The port is among three of the country’s largest oil terminals, which since last summer have been seized by rebels who demand greater autonomy and equal distribution of oil revenues among the country’s three historic regions.
Cyprus is monitoring the tanker, which had been anchored some 18 nautical miles off its southern coastal town of Limassol when U.S. special forces took control, its Foreign Ministry said in a statement. Adding that the ship was now sailing “in a westward direction” with a U.S. Navy escort.
Libya’s interim government said in a statement Monday that the oil cargo will be unloaded when it arrives in Libya. The crew is safe and will be dealt with in accordance with international law, it added.
“The interim government thanks and appreciates all who contributed to this work … especially international partners, above all the governments of the United States and the Republic of Cyprus,” the government said in a statement, adding: “the oil is the backbone of the national economy and tampering with it … is unacceptable.”
On her Twitter account, U.S. Ambassador to Libya Deborah K. Jones wrote, “glad we were able to respond positively to Libya’s request for help in preventing illegal sale of its oil on stateless ship.”
Since the downfall of longtime dictator Moammar Gadhafi, Libya has struggled to rein in unruly militias, most of which stem from the rebellion that overthrew him.
The attempt to sell oil from the seized terminals was a first, a daring move made by an eastern militia led by former rebel fighter named Ibrahim Jedran, who controls the most vital terminals for the country’s so-called Oil Crescent. He is a founding member of a body known as the Cyrenaica Political Bureau, named after Libya’s eastern region, which aims to replace the state oil company and distribute revenues more equitably itself.
Bureau member Essam al-Jihani on Monday said the tanker incident had drawn international attention to the region’s cause. Speaking by telephone from Ajdabiya, close to al-Sidra port, he said his group is preparing to load a second tanker for export, although it was not possible to verify his claims.

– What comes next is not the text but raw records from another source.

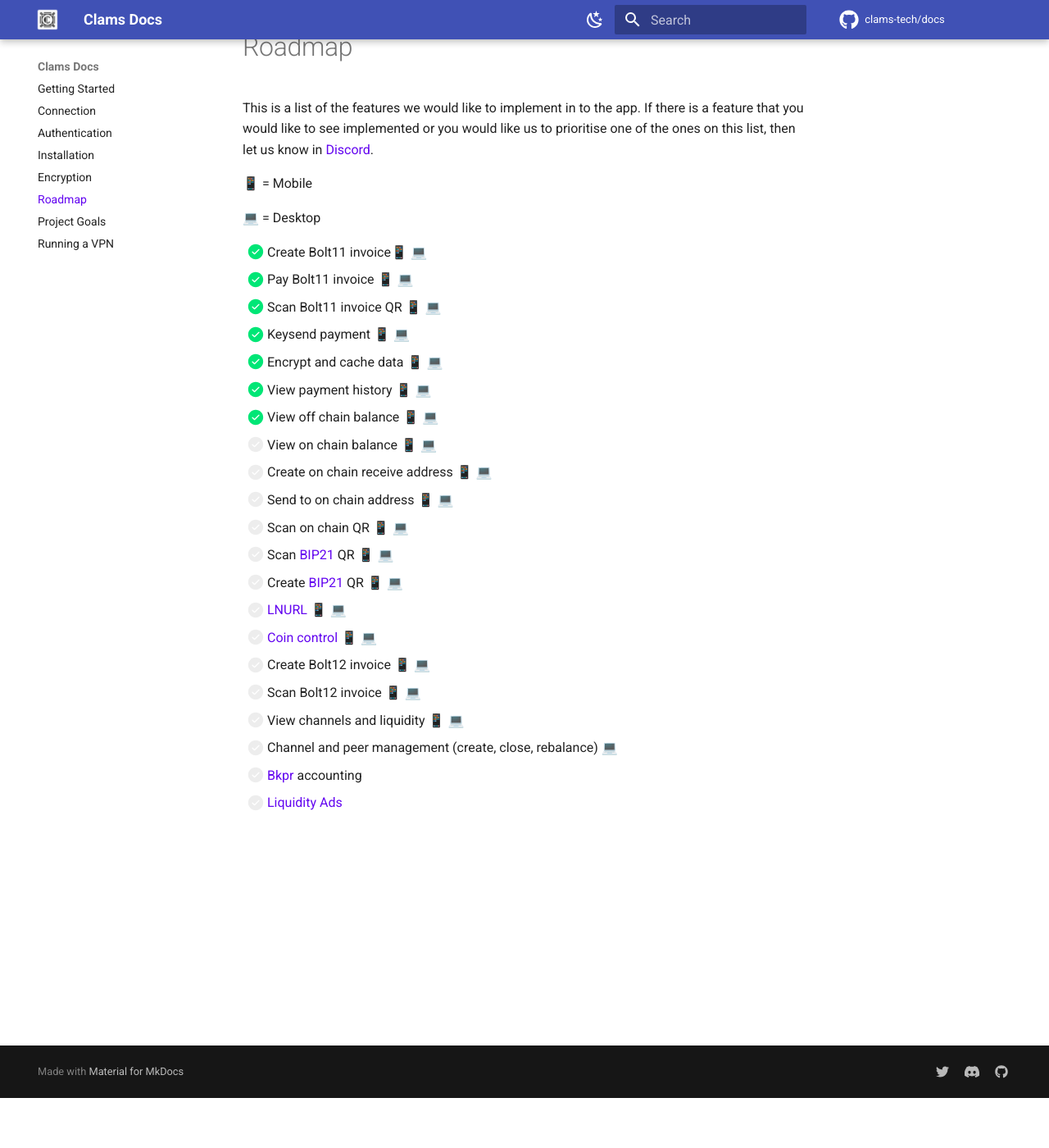
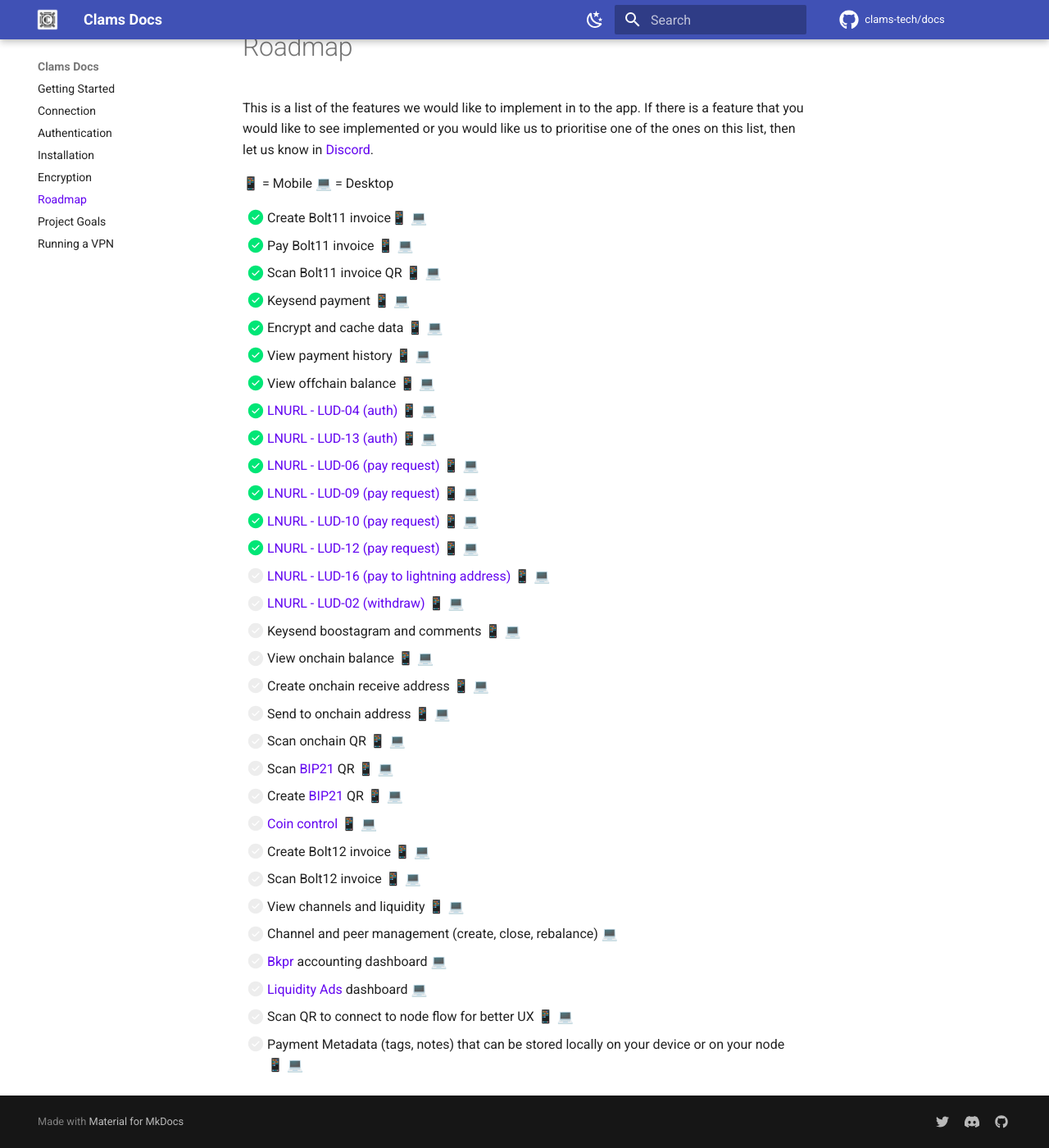
Before and after one commit to clams-tech/docs, an MkDocs documentation site: the page built from docs/roadmap.md, in a window 1280 px wide and 1400 px high, scrolled down 61 px. Shown: the whole window at 82% size. Built offline with MkDocs 1.6.1 and Material for MkDocs 9.7.7, drawn with Linux system fonts in a browser that asks for light colours; comment, search, counter and statistics services are not loaded.

Commit message:
Update roadmap

```diff
--- a/docs/roadmap.md
+++ b/docs/roadmap.md
@@ -3,7 +3,6 @@
 This is a list of the features we would like to implement in to the app. If there is a feature that you would like to see implemented or you would like us to prioritise one of the ones on this list, then let us know in [Discord](https://discord.gg/eWfHuJZVaB).
 
 📱 = Mobile
-
 💻 = Desktop
 
 - [x] Create Bolt11 invoice📱 💻
@@ -12,18 +11,28 @@ This is a list of the features we would like to implement in to the app. If ther
 - [x] Keysend payment 📱 💻
 - [x] Encrypt and cache data 📱 💻
 - [x] View payment history 📱 💻
-- [x] View off chain balance 📱 💻
-- [ ] View on chain balance 📱 💻
-- [ ] Create on chain receive address 📱 💻
-- [ ] Send to on chain address 📱 💻
-- [ ] Scan on chain QR 📱 💻
+- [x] View offchain balance 📱 💻
+- [x] [LNURL - LUD-04 (auth)](https://github.com/lnurl/luds/blob/luds/04.md) 📱 💻
+- [x] [LNURL - LUD-13 (auth)](https://github.com/lnurl/luds/blob/luds/13.md) 📱 💻
+- [x] [LNURL - LUD-06 (pay request)](https://github.com/lnurl/luds/blob/luds/06.md) 📱 💻
+- [x] [LNURL - LUD-09 (pay request)](https://github.com/lnurl/luds/blob/luds/09.md) 📱 💻
+- [x] [LNURL - LUD-10 (pay request)](https://github.com/lnurl/luds/blob/luds/10.md) 📱 💻
+- [x] [LNURL - LUD-12 (pay request)](https://github.com/lnurl/luds/blob/luds/12.md) 📱 💻
+- [ ] [LNURL - LUD-16 (pay to lightning address)](https://github.com/lnurl/luds/blob/luds/16.md) 📱 💻
+- [ ] [LNURL - LUD-02 (withdraw)](https://github.com/lnurl/luds/blob/luds/03.md) 📱 💻
+- [ ] Keysend boostagram and comments 📱 💻
+- [ ] View onchain balance 📱 💻
+- [ ] Create onchain receive address 📱 💻
+- [ ] Send to onchain address 📱 💻
+- [ ] Scan onchain QR 📱 💻
 - [ ] Scan [BIP21](https://bitcoinqr.dev/) QR 📱 💻
 - [ ] Create [BIP21](https://bitcoinqr.dev/) QR 📱 💻
-- [ ] [LNURL](https://github.com/fiatjaf/lnurl-rfc) 📱 💻
 - [ ] [Coin control](https://twitter.com/pedromvpg/status/1553123963139756032?s=20) 📱 💻
 - [ ] Create Bolt12 invoice 📱 💻
 - [ ] Scan Bolt12 invoice 📱 💻
 - [ ] View channels and liquidity 📱 💻
 - [ ] Channel and peer management (create, close, rebalance) 💻
-- [ ] [Bkpr](https://lightning.readthedocs.io/lightning-bkpr-listincome.7.html) accounting
-- [ ] [Liquidity Ads](https://medium.com/blockstream/setting-up-liquidity-ads-in-c-lightning-54e4c59c091d)
+- [ ] [Bkpr](https://lightning.readthedocs.io/lightning-bkpr-listincome.7.html) accounting dashboard 💻
+- [ ] [Liquidity Ads](https://medium.com/blockstream/setting-up-liquidity-ads-in-c-lightning-54e4c59c091d) dashboard 💻
+- [ ] Scan QR to connect to node flow for better UX 📱 💻
+- [ ] Payment Metadata (tags, notes) that can be stored locally on your device or on your node 📱 💻
```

As the tanker crisis appeared to come to an end, a car bomb struck just outside the gates of a military technical school in the eastern city of Benghazi, killing nine soldiers and wounding at least others, Libya’s state news agency and officials said. Hours later, a second blast from a car bomb rocked a central district in the city, killing one person, a security official said.
The first car bomb, which was loaded with explosives, went off as cadets were leaving after an inauguration ceremony, the LANA news agency reported. It said the explosion tore the facade off shops and destroyed several cars in the area.
Bodies of the slain officers and the wounded were taken to the Benghazi Medical Center, security and medical officials said, speaking on condition of anonymity because they were not authorized to talk to the media. Initial reports had said that 14 people were wounded in the bombing, but disparate figures are common in the immediate aftermath of large attacks.
Benghazi, the birthplace of the 2011 uprising that led to Gadhafi’s downfall, has seen a sharp rise in attacks and assassinations targeting military and police troops. The city was the scene of a brazen militant attack on the U.S. Consulate on Sept. 11, 2012 which left four Americans dead, including Ambassador Chris Stevens.
Assassins kill former officers, judges, and activists on a near daily basis in Libya’s east, which includes Benghazi and the Islamist-stronghold of Darna.